Output all of the entries exactly as they are given.

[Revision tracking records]
⁂

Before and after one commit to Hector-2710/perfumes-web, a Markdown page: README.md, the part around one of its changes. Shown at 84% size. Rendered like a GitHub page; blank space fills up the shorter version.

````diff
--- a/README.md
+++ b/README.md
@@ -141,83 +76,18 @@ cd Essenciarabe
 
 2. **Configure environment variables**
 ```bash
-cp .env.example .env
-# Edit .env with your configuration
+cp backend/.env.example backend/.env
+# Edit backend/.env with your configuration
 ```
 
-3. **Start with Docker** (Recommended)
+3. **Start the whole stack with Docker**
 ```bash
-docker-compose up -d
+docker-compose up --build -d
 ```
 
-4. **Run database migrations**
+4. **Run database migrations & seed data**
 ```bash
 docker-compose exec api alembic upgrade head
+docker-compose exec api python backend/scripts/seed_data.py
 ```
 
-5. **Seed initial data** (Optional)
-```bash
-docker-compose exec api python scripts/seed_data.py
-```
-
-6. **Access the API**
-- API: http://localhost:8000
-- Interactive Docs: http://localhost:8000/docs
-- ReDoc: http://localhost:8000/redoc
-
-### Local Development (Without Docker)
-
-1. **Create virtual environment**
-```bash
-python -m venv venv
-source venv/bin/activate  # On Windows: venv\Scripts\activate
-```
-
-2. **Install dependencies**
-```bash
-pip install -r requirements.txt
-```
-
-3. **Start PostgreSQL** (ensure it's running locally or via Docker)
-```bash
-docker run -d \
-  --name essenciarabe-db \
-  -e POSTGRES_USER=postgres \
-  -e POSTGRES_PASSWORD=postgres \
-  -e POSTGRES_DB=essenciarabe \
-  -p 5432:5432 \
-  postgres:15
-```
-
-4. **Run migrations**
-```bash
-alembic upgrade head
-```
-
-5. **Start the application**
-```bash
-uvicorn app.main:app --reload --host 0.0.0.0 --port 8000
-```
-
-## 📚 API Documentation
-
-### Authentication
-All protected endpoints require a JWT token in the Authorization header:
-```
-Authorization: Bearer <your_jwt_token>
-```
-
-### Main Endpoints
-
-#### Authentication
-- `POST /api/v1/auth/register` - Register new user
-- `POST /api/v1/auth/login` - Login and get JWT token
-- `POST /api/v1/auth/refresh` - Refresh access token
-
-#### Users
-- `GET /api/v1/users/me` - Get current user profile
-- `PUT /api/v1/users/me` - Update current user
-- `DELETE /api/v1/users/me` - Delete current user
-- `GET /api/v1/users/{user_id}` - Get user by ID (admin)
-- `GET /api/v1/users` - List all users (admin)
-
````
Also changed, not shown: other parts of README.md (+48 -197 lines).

⁂

EXPECTED ANSWER
Before and after one commit to Hector-2710/perfumes-web, a Markdown page: README.md, the part around one of its changes. Shown at 84% size. Rendered like a GitHub page; blank space fills up the shorter version.

````diff
--- a/README.md
+++ b/README.md
@@ -141,83 +76,18 @@ cd Essenciarabe
 
 2. **Configure environment variables**
 ```bash
-cp .env.example .env
-# Edit .env with your configuration
+cp backend/.env.example backend/.env
+# Edit backend/.env with your configuration
 ```
 
-3. **Start with Docker** (Recommended)
+3. **Start the whole stack with Docker**
 ```bash
-docker-compose up -d
+docker-compose up --build -d
 ```
 
-4. **Run database migrations**
+4. **Run database migrations & seed data**
 ```bash
 docker-compose exec api alembic upgrade head
+docker-compose exec api python backend/scripts/seed_data.py
 ```
 
-5. **Seed initial data** (Optional)
-```bash
-docker-compose exec api python scripts/seed_data.py
-```
-
-6. **Access the API**
-- API: http://localhost:8000
-- Interactive Docs: http://localhost:8000/docs
-- ReDoc: http://localhost:8000/redoc
-
-### Local Development (Without Docker)
-
-1. **Create virtual environment**
-```bash
-python -m venv venv
-source venv/bin/activate  # On Windows: venv\Scripts\activate
-```
-
-2. **Install dependencies**
-```bash
-pip install -r requirements.txt
-```
-
-3. **Start PostgreSQL** (ensure it's running locally or via Docker)
-```bash
-docker run -d \
-  --name essenciarabe-db \
-  -e POSTGRES_USER=postgres \
-  -e POSTGRES_PASSWORD=postgres \
-  -e POSTGRES_DB=essenciarabe \
-  -p 5432:5432 \
-  postgres:15
-```
-
-4. **Run migrations**
-```bash
-alembic upgrade head
-```
-
-5. **Start the application**
-```bash
-uvicorn app.main:app --reload --host 0.0.0.0 --port 8000
-```
-
-## 📚 API Documentation
-
-### Authentication
-All protected endpoints require a JWT token in the Authorization header:
-```
-Authorization: Bearer <your_jwt_token>
-```
-
-### Main Endpoints
-
-#### Authentication
-- `POST /api/v1/auth/register` - Register new user
-- `POST /api/v1/auth/login` - Login and get JWT token
-- `POST /api/v1/auth/refresh` - Refresh access token
-
-#### Users
-- `GET /api/v1/users/me` - Get current user profile
-- `PUT /api/v1/users/me` - Update current user
-- `DELETE /api/v1/users/me` - Delete current user
-- `GET /api/v1/users/{user_id}` - Get user by ID (admin)
-- `GET /api/v1/users` - List all users (admin)
-
````
Also changed, not shown: other parts of README.md (+48 -197 lines).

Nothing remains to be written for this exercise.